As Bly reached the end of her senior year at TFS, the COVID-19 pandemic shut down the world. In 2020, Bly finished her senior year online. “It was intellectually and socially challenging, but it encouraged me to develop an individual passion for learning. I spent a lot of time in quarantine reading and exploring new disciplines that I’ve ended up pursuing,” said Bly.
Bly’s inquisitive spirit and passion for learning have taken her on an epic journey. She began her studies at Emory University in Atlanta, Georgia as a biology major; however, she started her coursework in biochemistry. She immediately clicked with her chemistry professor, Dr. Nkomo from Zimbabwe. He invited her to work on a project processing the data of a study focusing on climate change mitigation in Zimbabwe. The team interviewed members of the community to learn how they discuss what was happening around them. They asked questions like, “What has happened to your crops and how has this affected your lifestyle?” They developed coding systems to generate empirical scientific data from the lived experiences of the participants. The research team used the data to write a manuscript that is being reviewed for publication.
From there, Bly focused on building concepts in fundamental and data sciences. “I was confident that having the basis of data analytics would be useful information across the sciences,” said Bly. “I was interested in transitioning to the study of infectious diseases.”

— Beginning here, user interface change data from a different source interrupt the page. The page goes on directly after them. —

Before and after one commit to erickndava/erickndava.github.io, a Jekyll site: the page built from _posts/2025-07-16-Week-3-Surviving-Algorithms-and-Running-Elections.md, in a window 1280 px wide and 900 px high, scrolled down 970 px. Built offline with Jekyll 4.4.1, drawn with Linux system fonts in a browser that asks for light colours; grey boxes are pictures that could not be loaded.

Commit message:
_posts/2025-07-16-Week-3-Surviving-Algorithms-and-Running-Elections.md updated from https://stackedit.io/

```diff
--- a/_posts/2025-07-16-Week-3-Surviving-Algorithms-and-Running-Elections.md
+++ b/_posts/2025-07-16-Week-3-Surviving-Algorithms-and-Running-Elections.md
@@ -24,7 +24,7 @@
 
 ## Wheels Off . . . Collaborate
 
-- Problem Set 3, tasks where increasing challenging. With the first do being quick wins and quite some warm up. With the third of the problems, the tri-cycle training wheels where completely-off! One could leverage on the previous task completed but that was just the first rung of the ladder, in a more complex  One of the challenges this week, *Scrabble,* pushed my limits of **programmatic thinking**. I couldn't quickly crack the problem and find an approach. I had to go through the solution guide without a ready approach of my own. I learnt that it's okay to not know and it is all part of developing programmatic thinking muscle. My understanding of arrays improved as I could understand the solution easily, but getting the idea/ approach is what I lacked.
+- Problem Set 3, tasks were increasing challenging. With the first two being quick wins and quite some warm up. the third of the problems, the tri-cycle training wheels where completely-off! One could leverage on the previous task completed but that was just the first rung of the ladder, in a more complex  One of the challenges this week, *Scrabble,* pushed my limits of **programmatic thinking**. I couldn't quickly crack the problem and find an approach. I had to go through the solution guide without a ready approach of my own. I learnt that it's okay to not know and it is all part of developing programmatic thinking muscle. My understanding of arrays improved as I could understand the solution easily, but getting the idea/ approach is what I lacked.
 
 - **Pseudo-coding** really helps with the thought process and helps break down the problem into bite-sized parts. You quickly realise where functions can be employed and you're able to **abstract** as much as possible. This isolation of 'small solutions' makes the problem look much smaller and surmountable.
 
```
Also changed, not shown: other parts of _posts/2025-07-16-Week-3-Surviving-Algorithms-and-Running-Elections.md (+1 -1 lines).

This led her to a focused study on co-infections of Hansen's disease (leprosy) and parasitic helminth infections like giardia and schistosomiasis in Minas Gerais, Brazil. “I utilize statistical methodologies to detect if the relationship between a specific factor, like nutrition and disease contraction, is significant in that it is a major driver of infection. This informs future interventions in communities that aim to reduce the spread of disease,” Bly said.
Bly found ways to incorporate her work into community service with Emory’s Rollins School of Public Health supporting the Georgia Coalition for Higher Education in Prison. She was part of a team that tested inmates for COVID at the Fulton County jail. Their mission was to try to mitigate the burden of COVID within the prison setting. Through this work, Bly had the opportunity to join a panel that spoke at Morehouse College regarding community building and re-entry services for previously incarcerated residents of Atlanta.
In October of 2022, Bly had another opportunity to present some of her studies at the American Chemical Society conference in Puerto Rico. There, she was able to meet other researchers in the field including 2021 Nobel Prize winner David MacMillan.
This summer, Bly traveled to Ghana with the OKB Hope Foundation, a non profit organization focused on global health care access. She traveled throughout villages around the outskirts of Kumasi, Ghana to provide chronic and infectious disease screening services and health education. She learned techniques in laboratory diagnosis of malaria and shadowed internal medicine practitioners at the The Komfo Anokye Teaching Hospital who specialize in infectious disease diagnostics and therapeutics.
For Bly, TFS provided a level of rigor that gave her the background to be adaptable as she draws on multiple fields, pursing social good, working on partnerships and contributing to knowledge in a transdisciplinary manner. “It gave me the fortitude to get through experiences that are quite challenging,” she said. In addition, Bly is thankful for the emphasis on kindness at TFS. “Kindness has allowed me to make so many strong relationships and build community, and this gives me a perspective on the work that I do,” she said.
Bly is currently preparing to begin her senior year at Emory University while simultaneously starting her master's degree in Emory’s Rollins School of Public Health with a focus on infectious disease epidemiology.